### YOUR OBJECTIVE
Return the complete listing exactly as it reads, with each picture removed.
● ● ● ● ● ● ●
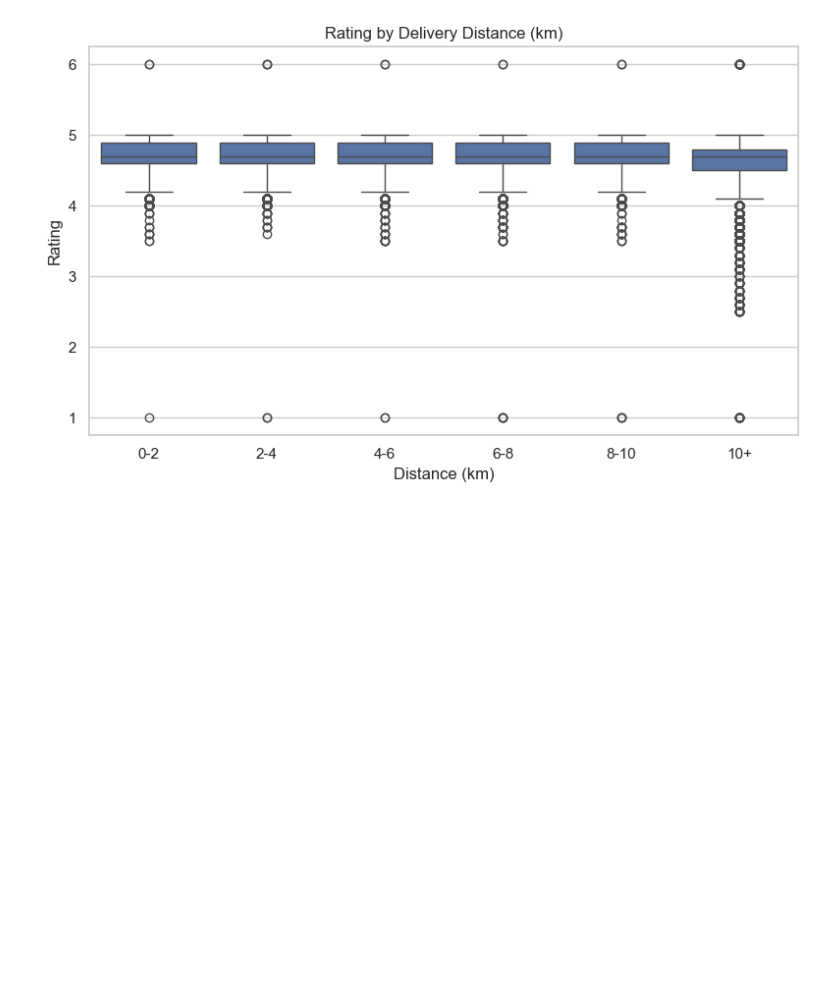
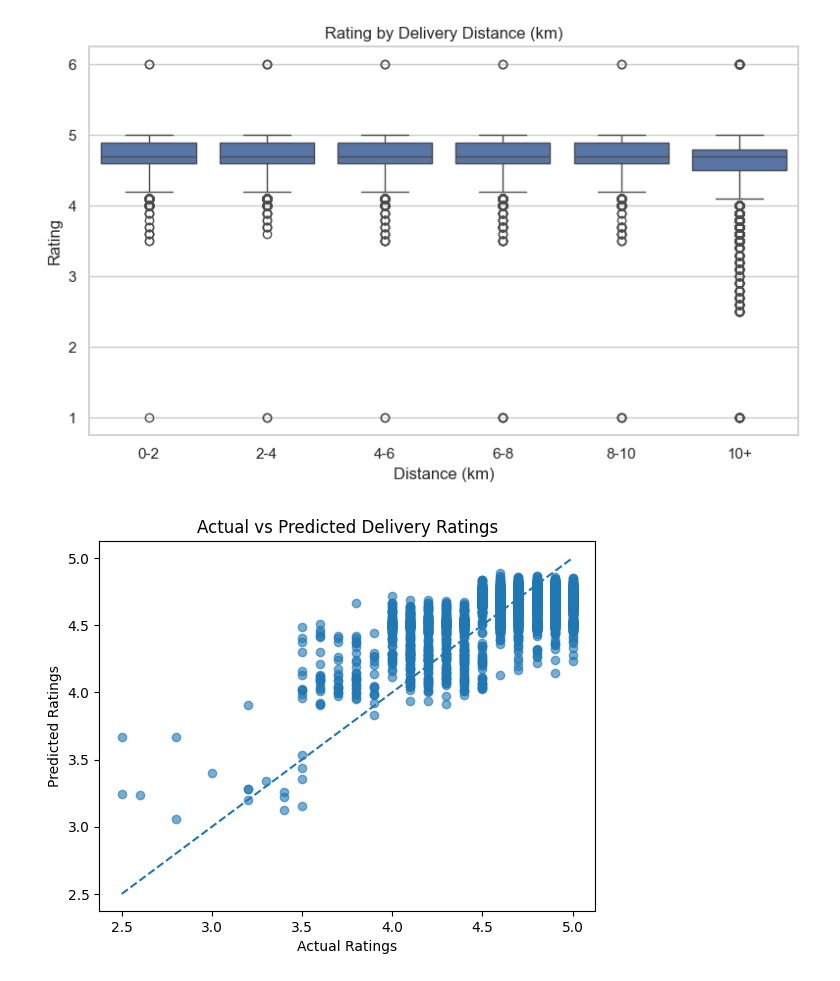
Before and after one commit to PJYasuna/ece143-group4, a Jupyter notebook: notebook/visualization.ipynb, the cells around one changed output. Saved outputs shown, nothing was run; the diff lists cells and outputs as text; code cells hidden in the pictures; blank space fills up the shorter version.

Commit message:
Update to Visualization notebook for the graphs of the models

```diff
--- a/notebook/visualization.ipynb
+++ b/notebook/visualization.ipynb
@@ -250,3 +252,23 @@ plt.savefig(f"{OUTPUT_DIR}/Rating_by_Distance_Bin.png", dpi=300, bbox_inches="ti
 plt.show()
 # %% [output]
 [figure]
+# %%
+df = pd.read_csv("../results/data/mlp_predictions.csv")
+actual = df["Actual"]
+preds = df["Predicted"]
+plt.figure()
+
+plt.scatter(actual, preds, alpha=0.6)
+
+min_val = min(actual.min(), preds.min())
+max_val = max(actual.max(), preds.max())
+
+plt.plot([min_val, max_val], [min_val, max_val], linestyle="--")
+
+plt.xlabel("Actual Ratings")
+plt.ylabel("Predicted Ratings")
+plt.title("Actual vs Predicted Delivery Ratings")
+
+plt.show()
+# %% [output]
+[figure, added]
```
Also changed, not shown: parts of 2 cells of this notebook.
● ● ● ● ● ● ●
### FINAL ANSWER
Before and after one commit to PJYasuna/ece143-group4, a Jupyter notebook: notebook/visualization.ipynb, the cells around one changed output. Saved outputs shown, nothing was run; the diff lists cells and outputs as text; code cells hidden in the pictures; blank space fills up the shorter version.

Commit message:
Update to Visualization notebook for the graphs of the models

```diff
--- a/notebook/visualization.ipynb
+++ b/notebook/visualization.ipynb
@@ -250,3 +252,23 @@ plt.savefig(f"{OUTPUT_DIR}/Rating_by_Distance_Bin.png", dpi=300, bbox_inches="ti
 plt.show()
 # %% [output]
 [figure]
+# %%
+df = pd.read_csv("../results/data/mlp_predictions.csv")
+actual = df["Actual"]
+preds = df["Predicted"]
+plt.figure()
+
+plt.scatter(actual, preds, alpha=0.6)
+
+min_val = min(actual.min(), preds.min())
+max_val = max(actual.max(), preds.max())
+
+plt.plot([min_val, max_val], [min_val, max_val], linestyle="--")
+
+plt.xlabel("Actual Ratings")
+plt.ylabel("Predicted Ratings")
+plt.title("Actual vs Predicted Delivery Ratings")
+
+plt.show()
+# %% [output]
+[figure, added]
```
Also changed, not shown: parts of 2 cells of this notebook.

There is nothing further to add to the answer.